In addition to cosmetology skills, students develop sales, management and client relations skills. Learning is often hands-on, and classrooms may simulate cosmetology work environments. Many schools include on-campus salons where students can get hands-on experience working with clients.
Students in this 2-year degree program take a combination of traditional classes and labs. Applicants to these programs must typically have a high school diploma or GED.
- Program Levels in Cosmetology: Certificate, associate's degree
- Prerequisites: High school diploma or GED
- Program Length: 2 years
Associate's Degree in Cosmetology
These programs often involve completion of 60-70 credits. Courses in this program are worth between two and four credits and require anywhere from 10 to 24 hours of work per week, though lab courses usually require more time. Students in these programs utilize their skills with salon clients and receive training in how to build up a client base. Common courses include:
- Fundamentals of cosmetology
- Hair styling
- Skin care
- Cosmetology business practices
- Salon labs
- Work experience seminar
Popular Career Options
Graduates of a cosmetology associate's degree program often work in salons, though jobs may also be available at spas, resorts, hotels and barbershops. The following are some examples of job titles held by graduates of these programs:
- Salon manager
- Color specialist
- Makeup artist
- Cosmetic salesperson
Employment Outlook and Salary Information
The U.S. Bureau of Labor Statistics (BLS) has projected a job growth of 13% for barbers, hairdressers and cosmetologists for 2012-2022. As of May 2014, the median annual salary for these workers was $23,120.
Licensure and Certification
All states require cosmetologists to be licensed.
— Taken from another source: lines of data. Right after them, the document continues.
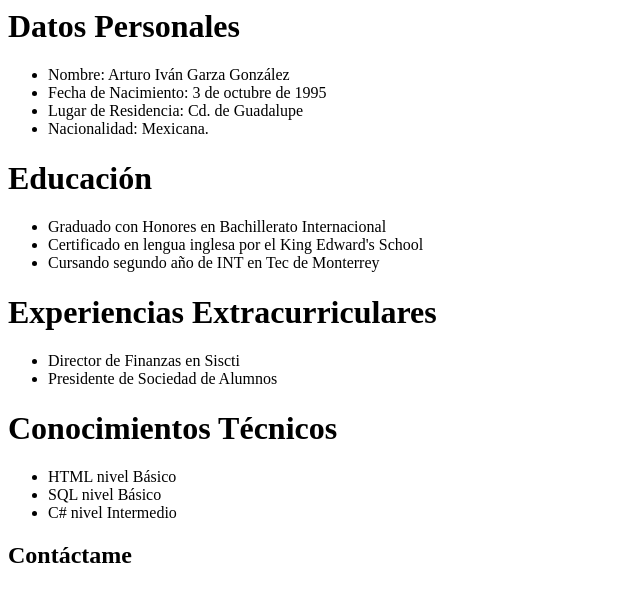
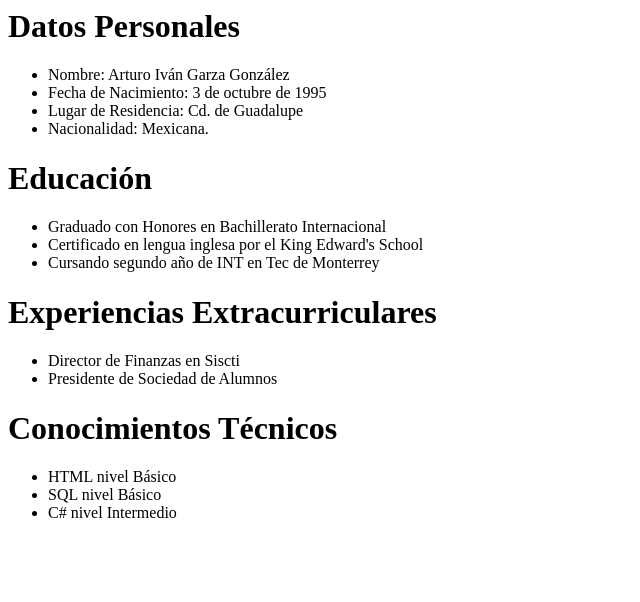
Before and after one commit to artuvarblamba/artuvarblamba.github.io, a plain HTML site: page index.html in a window 1280 px wide. Shown: the whole page, without its empty margins (0-640 px from the left). Drawn offline with Linux system fonts and the light colour scheme.

Commit message:
se hicieron cambios menores

```diff
--- a/index.html
+++ b/index.html
@@ -35,10 +35,10 @@
   m=s.getElementsByTagName(o)[0];a.async=1;a.src=g;m.parentNode.insertBefore(a,m)
   })(window,document,'script','//www.google-analytics.com/analytics.js','ga');
 
-  ga('create', 'UA-73821378-1', 'auto');
+  ga('create', 'UA-73821378-2', 'auto');
   ga('send', 'pageview');
 
 </script>
-<h2> Contáctame
+
 </body>
 </html>
```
Though exact requirements may vary slightly by state, most states requires applicants to have completed a state-approved training program and pass a state exam. The exams often include written, oral and practical skills tests.